GLADSTONE GLEANINGS: Mrs. Will Graham and sons, Loren and Howard, went to Ely, Ia to remain over the 4th of July with her son Farrell and family. Al Fuerat and son Bud of Keokuk, Ia.. visited relatives and were guests at the Greeny Jacob home. The stork made a call at the home of Mr. and Mrs. Clark Elvine and left them a fine baby girl weighing 7 lbs. Mrs. Elvine is the little French bride who came over to her soldier husband last July. C. A. Hedges had a fine new porch nearly finished on his residence. Nearly everyone from here visited Burlington during the regatta and 4th of July celebration. Ralph Miller of Gladstone was the first one to come over from Burlington in an airplane. He dropped a package off for D. S. Bryan and after circling the village several times returned to Burlington.

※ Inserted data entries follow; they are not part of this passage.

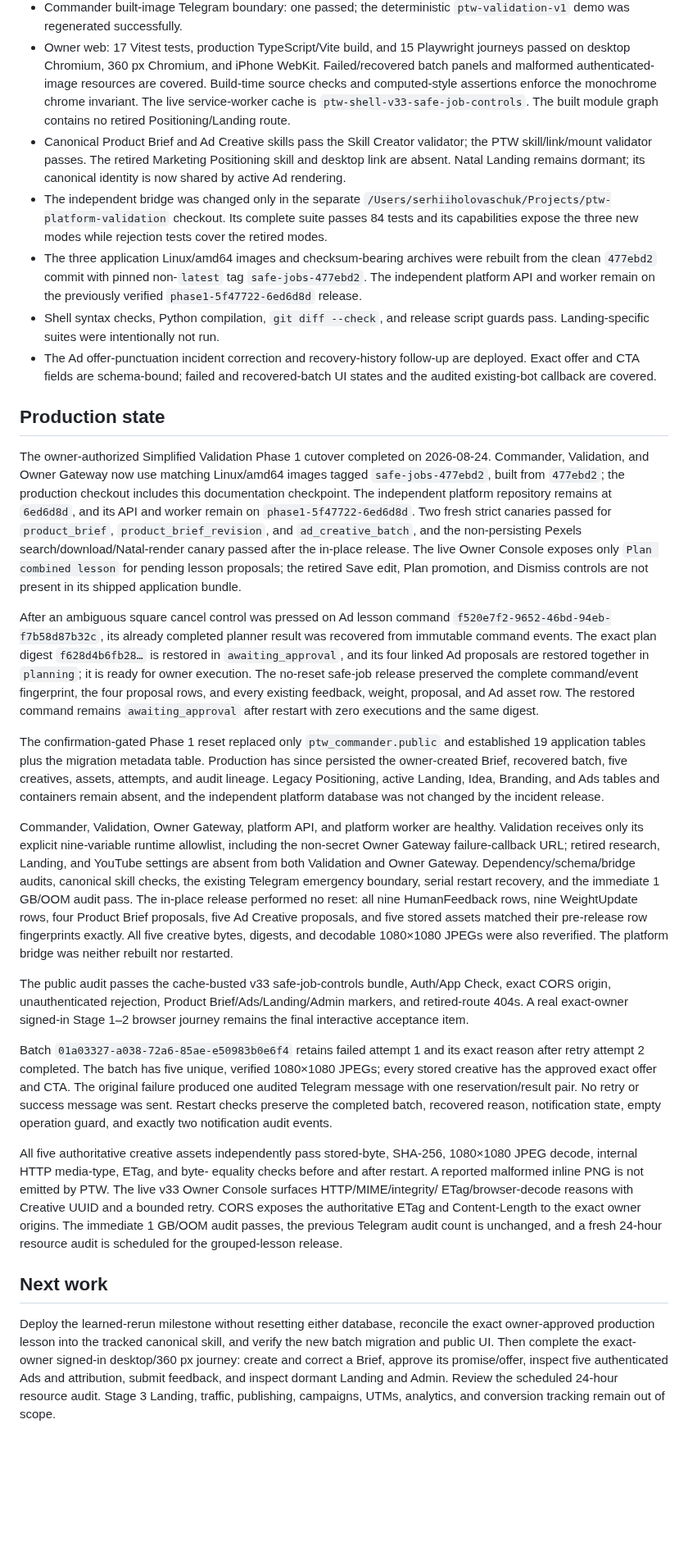
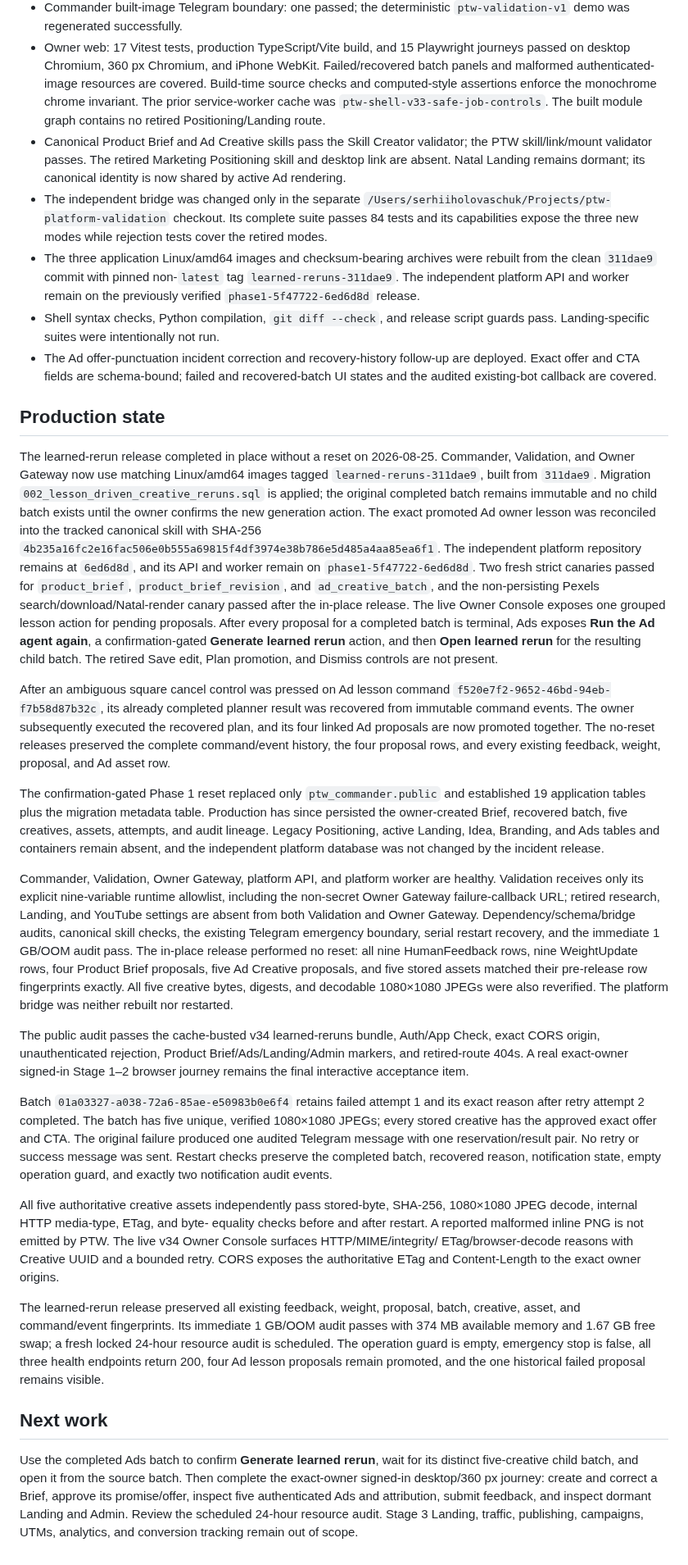
Before and after one commit to AndroidJedi/ptw, a Markdown page: docs/architecture/commander-current-state.md, the part around one of its changes. Shown at 82% size. Drawn GitHub-style; blank space fills up the shorter version.

Commit message:
docs: record learned rerun deployment

```diff
--- a/docs/architecture/commander-current-state.md
+++ b/docs/architecture/commander-current-state.md
@@ -103,7 +103,7 @@ Landing, Idea, Branding, and Ads tables are absent.
   Playwright journeys passed on desktop Chromium, 360 px Chromium, and iPhone
   WebKit. Failed/recovered batch panels and malformed authenticated-image
   resources are covered. Build-time source checks and computed-style assertions
-  enforce the monochrome chrome invariant. The live service-worker cache is
+  enforce the monochrome chrome invariant. The prior service-worker cache was
   `ptw-shell-v33-safe-job-controls`. The built module
   graph contains no retired Positioning/Landing route.
 - Canonical Product Brief and Ad Creative skills pass the Skill Creator
@@ -115,8 +115,8 @@ Landing, Idea, Branding, and Ads tables are absent.
   complete suite passes 84 tests and its capabilities expose the three new
   modes while rejection tests cover the retired modes.
 - The three application Linux/amd64 images and checksum-bearing archives were
-  rebuilt from the clean `477ebd2` commit with pinned non-`latest` tag
-  `safe-jobs-477ebd2`. The independent platform API and worker remain on
+  rebuilt from the clean `311dae9` commit with pinned non-`latest` tag
+  `learned-reruns-311dae9`. The independent platform API and worker remain on
   the previously verified `phase1-5f47722-6ed6d8d` release.
 - Shell syntax checks, Python compilation, `git diff --check`, and release
   script guards pass. Landing-specific suites were intentionally not run.
@@ -126,27 +126,30 @@ Landing, Idea, Branding, and Ads tables are absent.
 
 ## Production state
 
-The owner-authorized Simplified Validation Phase 1 cutover completed on
-2026-08-24. Commander, Validation, and Owner Gateway now use matching
-Linux/amd64 images tagged `safe-jobs-477ebd2`, built from `477ebd2`; the
-production checkout includes this documentation checkpoint. The independent
-platform repository remains at `6ed6d8d`, and its API and worker remain on
-`phase1-5f47722-6ed6d8d`. Two fresh strict canaries passed for `product_brief`,
-`product_brief_revision`, and `ad_creative_batch`, and the non-persisting
-Pexels search/download/Natal-render canary passed after the in-place release.
-The live Owner Console exposes only `Plan combined lesson` for pending lesson
-proposals; the retired Save edit, Plan promotion, and Dismiss controls are not
-present in its shipped application bundle.
+The learned-rerun release completed in place without a reset on 2026-08-25.
+Commander, Validation, and Owner Gateway now use matching Linux/amd64 images
+tagged `learned-reruns-311dae9`, built from `311dae9`. Migration
+`002_lesson_driven_creative_reruns.sql` is applied; the original completed
+batch remains immutable and no child batch exists until the owner confirms the
+new generation action. The exact promoted Ad owner lesson was reconciled into
+the tracked canonical skill with SHA-256
+`4b235a16fc2e16fac506e0b555a69815f4df3974e38b786e5d485a4aa85ea6f1`.
+The independent platform repository remains at `6ed6d8d`, and its API and
+worker remain on `phase1-5f47722-6ed6d8d`. Two fresh strict canaries passed for
+`product_brief`, `product_brief_revision`, and `ad_creative_batch`, and the
+non-persisting Pexels search/download/Natal-render canary passed after the
+in-place release. The live Owner Console exposes one grouped lesson action for
+pending proposals. After every proposal for a completed batch is terminal,
+Ads exposes **Run the Ad agent again**, a confirmation-gated **Generate learned
+rerun** action, and then **Open learned rerun** for the resulting child batch.
+The retired Save edit, Plan promotion, and Dismiss controls are not present.
 
 After an ambiguous square cancel control was pressed on Ad lesson command
 `f520e7f2-9652-46bd-94eb-f7b58d87b32c`, its already completed planner result
-was recovered from immutable command events. The exact plan digest
-`f628d4b6fb28…` is restored in `awaiting_approval`, and its four linked Ad
-proposals are restored together in `planning`; it is ready for owner execution.
-The no-reset safe-job release preserved the complete command/event fingerprint,
-the four proposal rows, and every existing feedback, weight, proposal, and Ad
-asset row. The restored command remains `awaiting_approval` after restart with
-zero executions and the same digest.
+was recovered from immutable command events. The owner subsequently executed
+the recovered plan, and its four linked Ad proposals are now promoted together.
+The no-reset releases preserved the complete command/event history, the four
+proposal rows, and every existing feedback, weight, proposal, and Ad asset row.
 
 The confirmation-gated Phase 1 reset replaced only `ptw_commander.public` and
 established 19 application tables plus the migration metadata table. Production
@@ -168,7 +171,7 @@ fingerprints exactly. All five creative bytes, digests, and decodable 1080×1080
 JPEGs were also reverified. The platform bridge was neither rebuilt nor
 restarted.
 
-The public audit passes the cache-busted v33 safe-job-controls bundle,
+The public audit passes the cache-busted v34 learned-reruns bundle,
 Auth/App Check, exact CORS origin, unauthenticated rejection, Product
 Brief/Ads/Landing/Admin markers, and retired-route 404s. A real exact-owner
 signed-in Stage 1–2 browser journey remains the final interactive acceptance item.
@@ -184,18 +187,22 @@ operation guard, and exactly two notification audit events.
 All five authoritative creative assets independently pass stored-byte,
 SHA-256, 1080×1080 JPEG decode, internal HTTP media-type, ETag, and byte-
 equality checks before and after restart. A reported malformed inline PNG is
-not emitted by PTW. The live v33 Owner Console surfaces HTTP/MIME/integrity/
+not emitted by PTW. The live v34 Owner Console surfaces HTTP/MIME/integrity/
 ETag/browser-decode reasons with Creative UUID and a bounded retry. CORS exposes
-the authoritative ETag and Content-Length to the exact owner origins. The
-immediate 1 GB/OOM audit passes, the previous Telegram audit count is unchanged,
-and a fresh 24-hour resource audit is scheduled for the grouped-lesson release.
+the authoritative ETag and Content-Length to the exact owner origins.
+
+The learned-rerun release preserved all existing feedback, weight, proposal,
+batch, creative, asset, and command/event fingerprints. Its immediate 1 GB/OOM
+audit passes with 374 MB available memory and 1.67 GB free swap; a fresh locked
+24-hour resource audit is scheduled. The operation guard is empty, emergency
+stop is false, all three health endpoints return 200, four Ad lesson proposals
+remain promoted, and the one historical failed proposal remains visible.
 
 ## Next work
 
-Deploy the learned-rerun milestone without resetting either database, reconcile
-the exact owner-approved production lesson into the tracked canonical skill,
-and verify the new batch migration and public UI. Then complete the exact-owner
-signed-in desktop/360 px journey: create and correct a
+Use the completed Ads batch to confirm **Generate learned rerun**, wait for its
+distinct five-creative child batch, and open it from the source batch. Then
+complete the exact-owner signed-in desktop/360 px journey: create and correct a
 Brief, approve its promise/offer, inspect five authenticated Ads and attribution,
 submit feedback, and inspect dormant Landing and Admin. Review the scheduled
 24-hour resource audit. Stage 3 Landing, traffic, publishing, campaigns, UTMs,
```
Also changed, not shown: other parts of docs/architecture/commander-current-state.md (+8 -8 lines).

LOMAX LINGERINGS: Mrs. Jessie Clark and family are visiting relatives at Barry, Mo. Roger Vaughn is spending his summer vacation with home folks. Aunt Rebekah McKim is visiting friends in town having returned from the home of her daughter, Mrs. Jane Haigh of Nebraska. Everett Sherwood left for Morgantown, W. Va. where he has a position. Stuart Hoover, who has been overseas in the U.S. army, is spending a few days with his brother, Geo. Hoover and family. Mrs. Nancy Gaun, wife of R. R. Gaun, age 54 years, passed away at her home after but a few minutes illness of heart trouble. She had been in good health and her death was a severe shock to the family. The funeral was conducted at the residence and burial was in the Shaw Cemetery.